> _Task instructions_
Reproduce each record exactly, but exclude every picture.

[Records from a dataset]
--------------------------------------------------

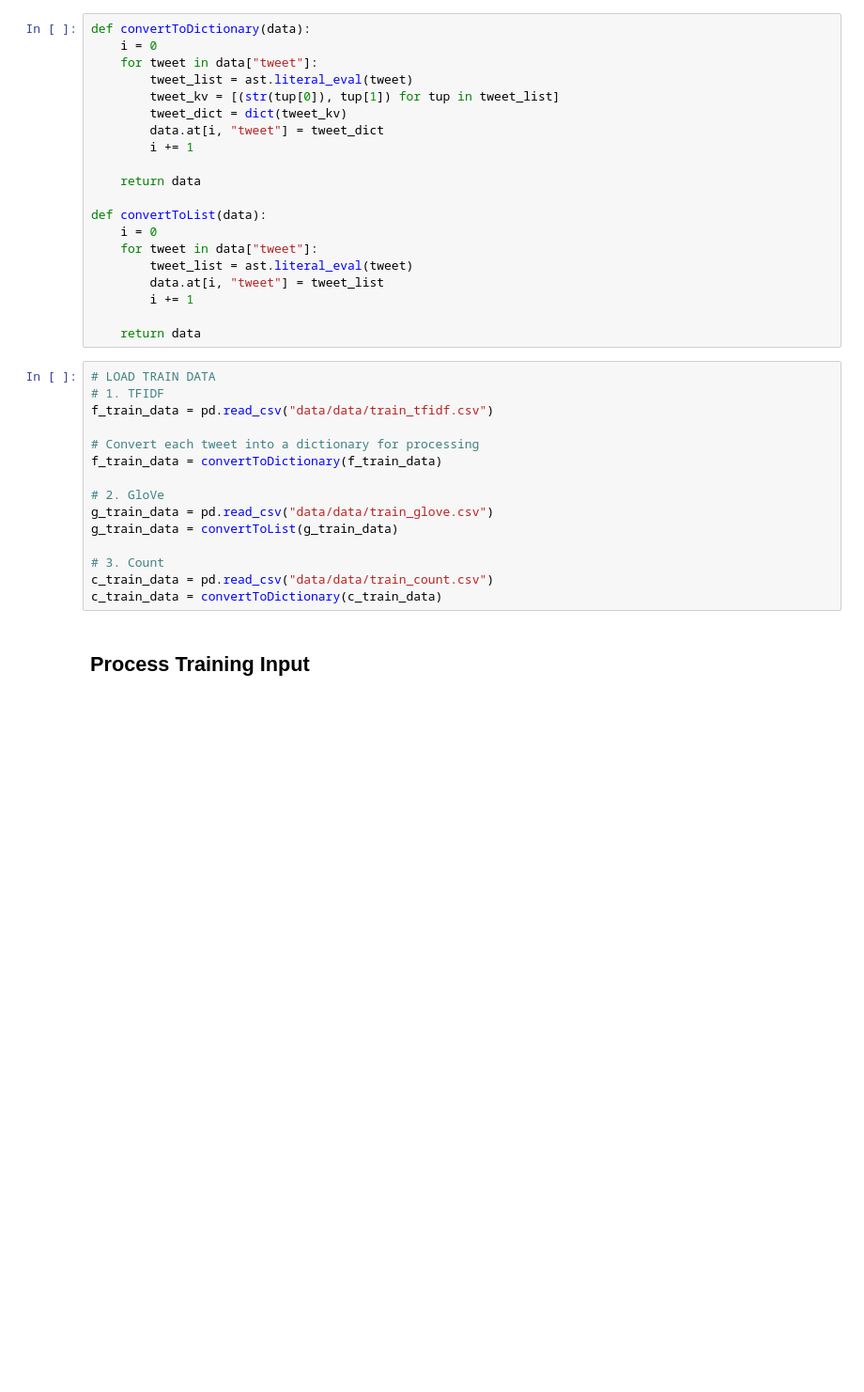
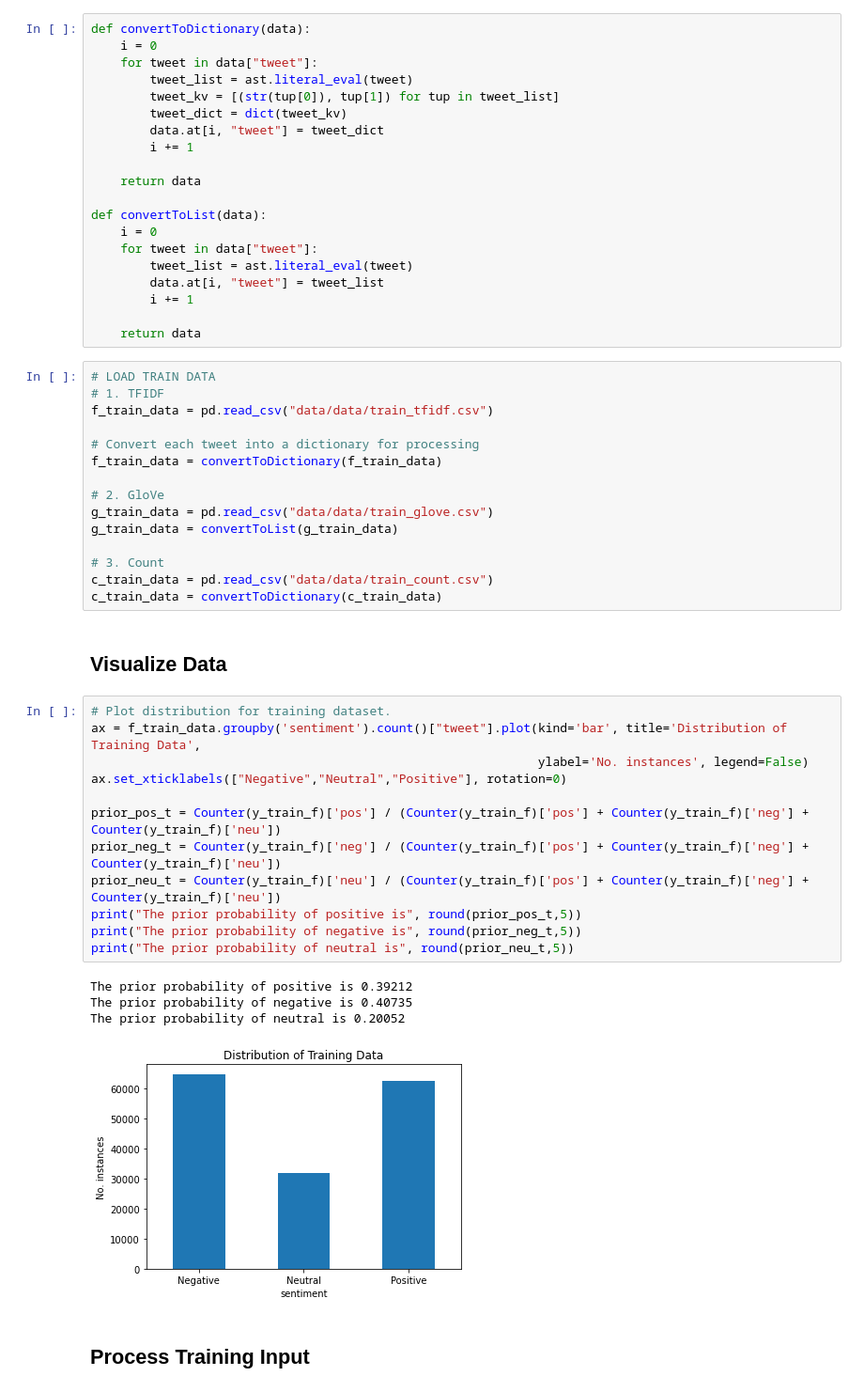
Before and after one commit to dccol/ML-SentimentClassification, a Jupyter notebook: SentimentClassification.ipynb, the cells around one changed output. Shown: that part at 94% size. Saved outputs shown, nothing was run; the diff lists cells and outputs as text; blank space fills up the shorter version.

Commit message:
Distribution modelling

```diff
--- a/SentimentClassification.ipynb
+++ b/SentimentClassification.ipynb
@@ -54,6 +54,25 @@ g_train_data = convertToList(g_train_data)
 # 3. Count
 c_train_data = pd.read_csv("data/data/train_count.csv")
 c_train_data = convertToDictionary(c_train_data)
+# %% [markdown]
+## Visualize Data
+# %%
+# Plot distribution for training dataset.
+ax = f_train_data.groupby('sentiment').count()["tweet"].plot(kind='bar', title='Distribution of Training Data',
+                                                             ylabel='No. instances', legend=False)
+ax.set_xticklabels(["Negative","Neutral","Positive"], rotation=0)
+
+prior_pos_t = Counter(y_train_f)['pos'] / (Counter(y_train_f)['pos'] + Counter(y_train_f)['neg'] + Counter(y_train_f)['neu'])
+prior_neg_t = Counter(y_train_f)['neg'] / (Counter(y_train_f)['pos'] + Counter(y_train_f)['neg'] + Counter(y_train_f)['neu'])
+prior_neu_t = Counter(y_train_f)['neu'] / (Counter(y_train_f)['pos'] + Counter(y_train_f)['neg'] + Counter(y_train_f)['neu'])
+print("The prior probability of positive is", round(prior_pos_t,5))
+print("The prior probability of negative is", round(prior_neg_t,5))
+print("The prior probability of neutral is", round(prior_neu_t,5))
+# %% [output]
+The prior probability of positive is 0.39212
+The prior probability of negative is 0.40735
+The prior probability of neutral is 0.20052
+[figure, added]
 # %% [markdown]
 ## Process Training Input
 # %%
```
Also changed, not shown: parts of 5 cells of this notebook.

--------------------------------------------------

> _Your solution_
Before and after one commit to dccol/ML-SentimentClassification, a Jupyter notebook: SentimentClassification.ipynb, the cells around one changed output. Shown: that part at 94% size. Saved outputs shown, nothing was run; the diff lists cells and outputs as text; blank space fills up the shorter version.

Commit message:
Distribution modelling

```diff
--- a/SentimentClassification.ipynb
+++ b/SentimentClassification.ipynb
@@ -54,6 +54,25 @@ g_train_data = convertToList(g_train_data)
 # 3. Count
 c_train_data = pd.read_csv("data/data/train_count.csv")
 c_train_data = convertToDictionary(c_train_data)
+# %% [markdown]
+## Visualize Data
+# %%
+# Plot distribution for training dataset.
+ax = f_train_data.groupby('sentiment').count()["tweet"].plot(kind='bar', title='Distribution of Training Data',
+                                                             ylabel='No. instances', legend=False)
+ax.set_xticklabels(["Negative","Neutral","Positive"], rotation=0)
+
+prior_pos_t = Counter(y_train_f)['pos'] / (Counter(y_train_f)['pos'] + Counter(y_train_f)['neg'] + Counter(y_train_f)['neu'])
+prior_neg_t = Counter(y_train_f)['neg'] / (Counter(y_train_f)['pos'] + Counter(y_train_f)['neg'] + Counter(y_train_f)['neu'])
+prior_neu_t = Counter(y_train_f)['neu'] / (Counter(y_train_f)['pos'] + Counter(y_train_f)['neg'] + Counter(y_train_f)['neu'])
+print("The prior probability of positive is", round(prior_pos_t,5))
+print("The prior probability of negative is", round(prior_neg_t,5))
+print("The prior probability of neutral is", round(prior_neu_t,5))
+# %% [output]
+The prior probability of positive is 0.39212
+The prior probability of negative is 0.40735
+The prior probability of neutral is 0.20052
+[figure, added]
 # %% [markdown]
 ## Process Training Input
 # %%
```
Also changed, not shown: parts of 5 cells of this notebook.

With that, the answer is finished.